(Dataset records)
▬▬▬▬▬▬

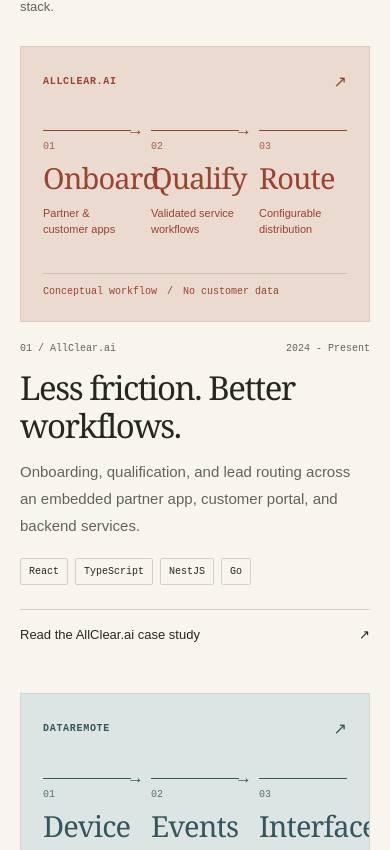
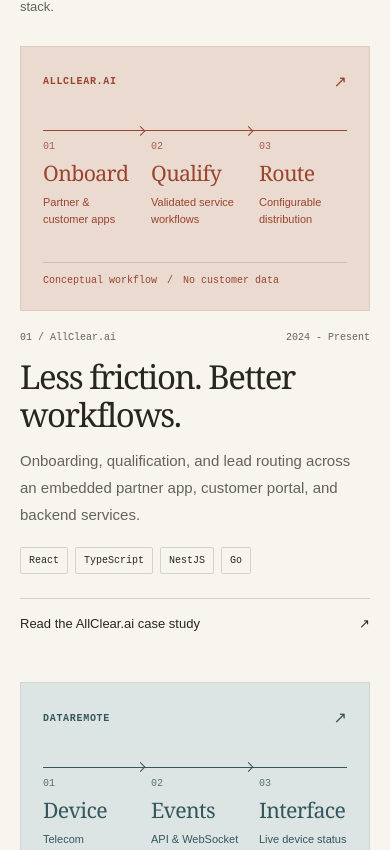
Before and after one commit to ixaxtav/developer-portfolio, a Next.js app: page / in a window 390 px wide. Shown: the part 854-1704 px from the top of the page. Built offline with nearby package versions, Linux system fonts and the light colour scheme.

Commit message:
Align workflow arrows and prevent narrow card label overlap

```diff
--- a/app/globals.css
+++ b/app/globals.css
@@ -338,6 +338,7 @@
   flex-direction: column;
 }
 .workflow {
+  container-type: inline-size;
   --workflow-accent: #9a432e;
   --workflow-bg: #eadad0;
   background: var(--workflow-bg);
@@ -363,28 +364,45 @@
   font-size: 10px;
 }
 .workflow-steps {
+  --step-gap: 12px;
   list-style: none;
   display: flex;
   position: relative;
   padding: 35px 0 29px;
-  gap: 12px;
+  gap: var(--step-gap);
 }
 .workflow-steps li {
   position: relative;
   flex: 1;
   min-width: 0;
-  border-top: 1px solid currentColor;
-  padding-top: 10px;
+  padding-top: 11px;
   display: flex;
   flex-direction: column;
   gap: 6px;
 }
+/* Draw the connector and arrowhead on the same axis, independent of font metrics. */
+.workflow-steps li::before {
+  content: "";
+  position: absolute;
+  left: 0;
+  top: 0;
+  width: calc(100% + var(--step-gap));
+  height: 1px;
+  background: currentColor;
+}
+.workflow-steps li:last-child::before {
+  width: 100%;
+}
 .workflow-steps li:not(:last-child)::after {
-  content: "→";
+  content: "";
   position: absolute;
-  right: -13px;
-  top: -15px;
-  font-size: 17px;
+  right: calc(0px - var(--step-gap) / 2 - 3px);
+  top: 0.5px;
+  width: 6px;
+  height: 6px;
+  border-top: 1px solid currentColor;
+  border-right: 1px solid currentColor;
+  transform: translateY(-50%) rotate(45deg);
 }
 .step-index {
   font: 10px var(--mono);
@@ -392,7 +410,7 @@
 }
 .workflow-steps strong {
   font-family: var(--serif);
-  font-size: 23px;
+  font-size: clamp(18px, 7cqi, 29px);
   line-height: 1.4;
   font-weight: 400;
   letter-spacing: -0.03em;
@@ -710,11 +728,11 @@
   padding: 30px 40px;
 }
 .case-study > .workflow .workflow-steps {
-  gap: 40px;
+  --step-gap: 40px;
   padding-block: 40px;
 }
 .case-study > .workflow .workflow-steps strong {
-  font-size: clamp(28px, 4.2vw, 58px);
+  font-size: clamp(18px, 6cqi, 58px);
 }
 .case-study > .workflow .workflow-steps li > span:last-child {
   font-size: 13px;
@@ -846,16 +864,14 @@
     font-size: 65px;
   }
   .project-grid {
+    grid-template-columns: repeat(2, minmax(0, 1fr));
     gap: 20px;
   }
   .workflow {
     padding: 17px 12px;
   }
   .workflow-steps {
-    gap: 8px;
-  }
-  .workflow-steps strong {
-    font-size: 20px;
+    --step-gap: 12px;
   }
   .workflow-steps li > span:last-child {
     font-size: 9px;
@@ -968,10 +984,7 @@
   }
   .workflow-steps {
     padding-block: 35px;
-    gap: 20px;
-  }
-  .workflow-steps strong {
-    font-size: 29px;
+    --step-gap: 20px;
   }
   .workflow-steps li > span:last-child {
     font-size: 11px;
@@ -1073,7 +1086,7 @@
     padding: 22px 16px;
   }
   .case-study > .workflow .workflow-steps {
-    gap: 16px;
+    --step-gap: 16px;
     padding-block: 26px;
   }
   .case-study > .workflow .workflow-steps li > span:last-child {
@@ -1108,6 +1121,9 @@
   }
 }
 @media (max-width: 380px) {
+  .workflow-steps {
+    --step-gap: 12px;
+  }
   .site-header {
     align-items: flex-start;
     flex-direction: column;
@@ -1133,9 +1149,6 @@
   }
   .hero-actions .text-link {
     font-size: 12px;
-  }
-  .workflow-steps strong {
-    font-size: 25px;
   }
   .contact-inner h2 {
     font-size: 42px;
--- a/app/page.tsx
+++ b/app/page.tsx
@@ -87,8 +87,7 @@
           </div>
           <p>
             Three projects. Different challenges.
-            <br />
-            Ownership across the stack.
+            <br /> Ownership across the stack.
           </p>
         </div>
         <div className="project-grid">
```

▬▬▬▬▬▬

## TASK ITEM
Find each line above that contains "span", and copy those lines.

## WRITTEN SOLUTION
 .case-study > .workflow .workflow-steps li > span:last-child {
   .workflow-steps li > span:last-child {
   .workflow-steps li > span:last-child {
   .case-study > .workflow .workflow-steps li > span:last-child {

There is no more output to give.